As you might expect from the name, the Antec Kuhler 1250 is a larger version of the popular all in one liquid CPU coolers. This model is designed for overclockers, with a radiator measuring 159mm x 120mm x 27mm which does limit the amount of enclosures it will fit in unless you plan on an external mount. As it is only $10 more than the smaller 950 it comes out ahead on [H]ard|OCP's dollar to performance ratio; at $120 it is a bit of an investment but for overclockers it is a decent solution to heat problems.

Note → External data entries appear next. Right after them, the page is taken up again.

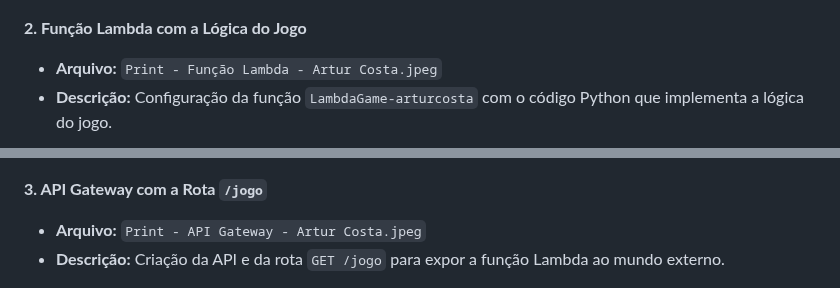
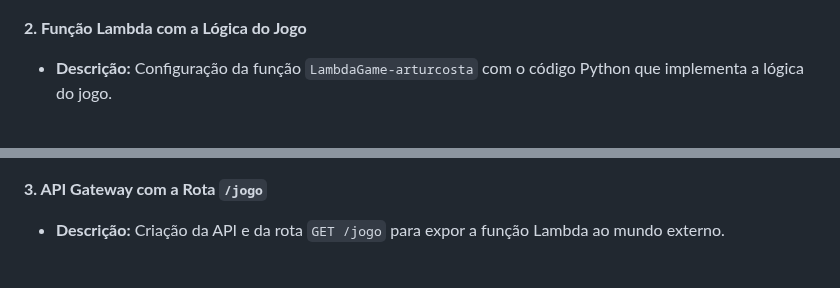
Before and after one commit to arturcosta86/aws-serverless-guessing-game, a Markdown page: README.md, 2 parts joined by grey strips. GitHub-like rendering.

```diff
--- a/README.md
+++ b/README.md
@@ -47,13 +47,11 @@ A seguir estão as capturas de tela que comprovam a configuração de cada compo
 ![Bucket S3](https://github.com/arturcosta86/aws-serverless-guessing-game/blob/main/Print%20-%20Bucket%20S3%20-%20Artur%20Costa.jpeg)
 
 **2. Função Lambda com a Lógica do Jogo**
-* **Arquivo:** `Print - Função Lambda - Artur Costa.jpeg`
 * **Descrição:** Configuração da função `LambdaGame-arturcosta` com o código Python que implementa a lógica do jogo.
 
 ![Função Lambda](https://github.com/arturcosta86/aws-serverless-guessing-game/blob/main/Print%20-%20Fun%C3%A7%C3%A3o%20Lambda%20-%20Artur%20Costa.jpeg)
 
 **3. API Gateway com a Rota `/jogo`**
-* **Arquivo:** `Print - API Gateway - Artur Costa.jpeg`
 * **Descrição:** Criação da API e da rota `GET /jogo` para expor a função Lambda ao mundo externo.
 
 ![API Gateway](https://github.com/arturcosta86/aws-serverless-guessing-game/blob/main/Print%20-%20API%20Gateway%20-%20Artur%20Costa.jpeg)
```
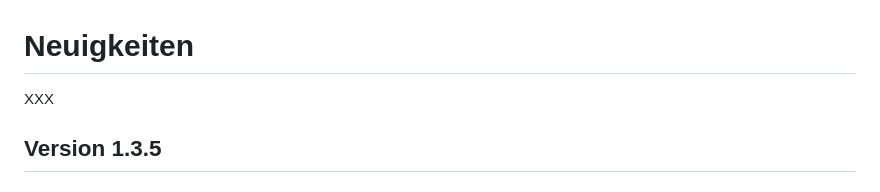
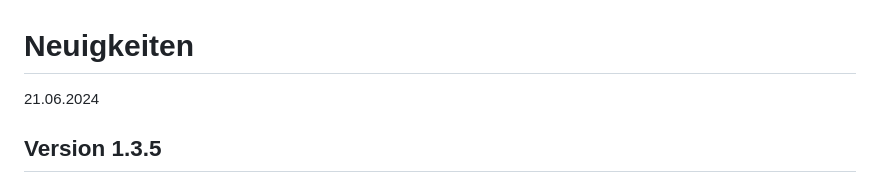
Before and after one commit to JKoblitz/osiris, a Markdown page: news.md, the part around the change. Drawn GitHub-style.

Commit message:
fix news

```diff
--- a/news.md
+++ b/news.md
@@ -1,7 +1,7 @@
 # Neuigkeiten
 
 
-<span class="badge float-right">XXX</span>
+<span class="badge float-right">21.06.2024</span>
 <a class="anchor" href="#version-1.3.5" id="version-1.3.5"></a>
 
 ## Version 1.3.5
```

"Antec and its All-In-One sealed system CPU coolers have been around for a good while now. We still have some of its first series working well here in the HardOCP offices. Today we have Antec's newly designed high end Kuhler model 1250. It has some unique offerings all based on new cold plates and big double fan radiator."
Here are some more Cases & Cooling reviews from around the web:
- Antec KUHLER H2O 950 Liquid CPU Cooling System @ NikKTech
- be quiet! Dark Rock Pro 3 @ Kitguru
- BeQuiet Dark Rock Pro 3 Low Noise Heatsink Review @ Frostytech
- Be Quiet! Dark Rock Pro 3 CPU Cooler @ NikKTech
- Raijintek Pallas Low Profile CPU Cooler @ eTeknix
- Scythe Ashura Shadow Heatsink Review @ Frostytech
- XFX Type 01 Bravo Case Review @ Hardware Canucks
- Silverstone PS09 Micro-ATX @ eTeknix
- Cooler Master HAF Stacker 935 Case Review @ Hardware Asylum
- Bitfenix Phenon Mini-ITX case Review! @ Bjorn3D
- Corsair Obsidian 250D Mini-ITX @ Benchmark Reviews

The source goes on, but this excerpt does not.